Car modifier online
This is Part 3 of our Google AdWords series by ex-Googler Anton McCarthy.
IntroductionTo run a successful Google AdWords campaign, you NEED to understand keyword matching. It's one of the key factors in the set-up and management of a high-performing, cost-effective Google AdWords campaigns, especially for ecommerce stores. Using keyword matching, Google allows you to control which keywords searches may cause your ad to show. Therefore, it is crucial that you understand how keyword matching works, and how best to use it to your advantage.
Let’s examine each match type, and the benefits of each one.
Google AdWords keyword match types include:
- Broad match
- Broad match modifier
- Phrase match
- Exact match
- Negative match
Now lets dig deep into each type and I'll tell you exactly how to leverage them to increase ecommerce sales.
1. Broad MatchThis is the simplest match type, and the one that is probably the easiest to understand. It is also the default match type for any keyword. A keyword set to broad match will display ads on a wide range of variations of that keyword. These variations include plural and singular forms, misspellings, abbreviations, acronyms, and related terms.
For example, if you add the keyword ‘car’ to your ad group, your ad may display to someone searching for ‘cheap cars’, ‘white car’ or ‘second-hand car’. It may also show for someone searching for ‘new auto’.
The use of broad match allows you to gather a wide set of data relating to which keywords customers are using to find you. It can be a useful match type to use at the outset of a campaign in particular, and when you may not be all that sure which keywords customers are most likely to use when searching for what it is you sell. Then, once you have collected a reasonable amount of data on the keywords which are triggering your ads to display, you can use it to refine your campaign, eliminating the keywords which aren’t bringing you value.
The most obvious downside to broad match is that your ad can show for keywords which may not be all that relevant, meaning you may attract clicks from users who are not actively seeking your product or service. In other words, not every search comes with the intention to purchase. For example, is someone who searches for ‘new camera’ already in purchase mode, or just looking for information and reviews?
You can address this issue by ensuring you have a good combination of other match types in your campaign, as well as using negative keywords, which we will come to later.
I recommend using broad match sparingly, and monitoring the statistics which relate to broad match keywords carefully and frequently.
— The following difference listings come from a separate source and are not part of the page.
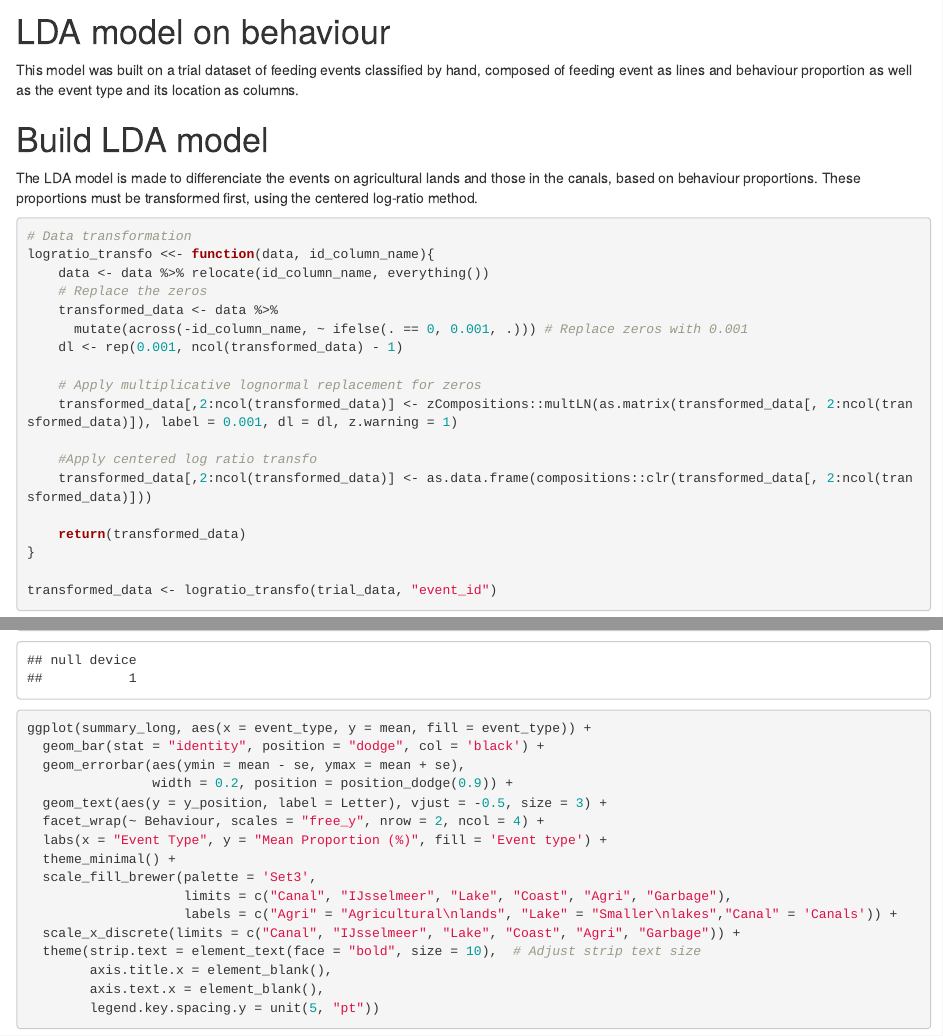
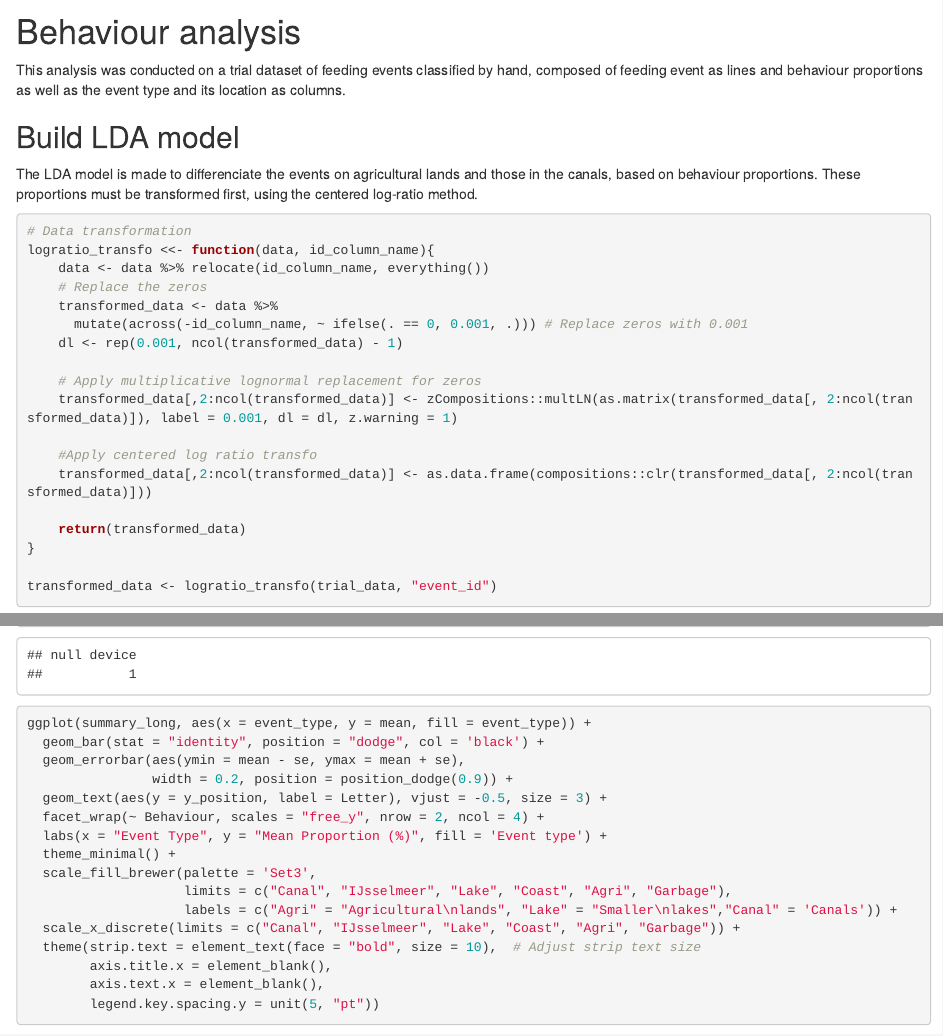
Before and after one commit to EManzo13/Caspian-gull-NL, an R Markdown document (Code/Models_building.Rmd): the page in a window 1100 px wide, from 7240 px down, and a second part further down, joined at a grey line. Rendered offline with R 4.5, knitr and Pandoc, with nearby package versions; some code elsewhere in the file could not run offline.

Commit message:
Update Models_building.Rmd

````diff
--- a/Code/Models_building.Rmd
+++ b/Code/Models_building.Rmd
@@ -309,10 +309,10 @@ saveRDS(best_model5, "best_model_5min.rds")
 ```
 
 
-# LDA model on behaviour
-This model was built on a trial dataset of feeding events classified by hand, composed of feeding event as lines and behaviour proportion as well as the event type and its location as columns.
+# Behaviour analysis
+This analysis was conducted on a trial dataset of feeding events classified by hand, composed of feeding event as lines and behaviour proportions as well as the event type and its location as columns.
 
-# Build LDA model
+## Build LDA model
 The LDA model is made to differenciate the events on agricultural lands and those in the canals, based on behaviour proportions. These proportions must be transformed first, using the centered log-ratio method.
 
 ```{r LDA model}
````
Also changed, not shown: Code/Models_building.Rmd (4 more changed lines).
You can also use the ‘search terms report’ to identify irrelevant searches which resulted in a click on your ad, and then add these terms as negative match keywords.
2. Broad Match ModifierBroad match modifier allows your ads to show for more closely related variations of your keywords. It is a useful option for when you want to be found for a broad range of terms, but want to restrict this range to closely related terms which contain your keyword. So, the keyword term ‘+green car’ will allow your ads to show for ‘budget green car’, but not for ‘blue car’.
Depending on the keywords you have entered into your ad group, your ads may still display for terms that are not as tightly targeted to what you are selling. This means that you should ensure you have used as many appropriate negative keywords as possible, and that you monitor your campaign closely for the results and conversions you are achieving from your broad match modifier keywords.
To use broad match modifier, simply add the plus sign (+) beside the keyword you would like to trigger your ad; e.g. +green car.
3. Phrase MatchYou can think of phrase match as a significantly more restrictive version of broad match. With phrase match, your ads will display for keyword searches which match your keywords exactly or with words before and after it.
An example is the phrase match keyword “green car”. For your ad to display on a search relating to ‘green car’, the search has to include those two words, in that specific order. This means that someone searching for ‘new green car’ is eligible to see your ad, but someone searching for ‘green budget car’, is not.
Phrase match offers some key advantages. It enables you to closely control the searches which will trigger your ad. In addition, you may likely pay less for your clicks using phrase match, since your keywords are more likely to be highly relevant to your ad text and to the products you sell on your landing page. With AdWords, greater relevance helps lead to lower overall cost in terms of the average cost-per-click (avg. CPC) you are likely to pay.
With phrase match, since you only show for very closely related terms, you may end up missing some keyword variants that may be relevant or useful to your campaign. However, you can help prevent this by coming up with a well-thought out list of relevant campaign keywords.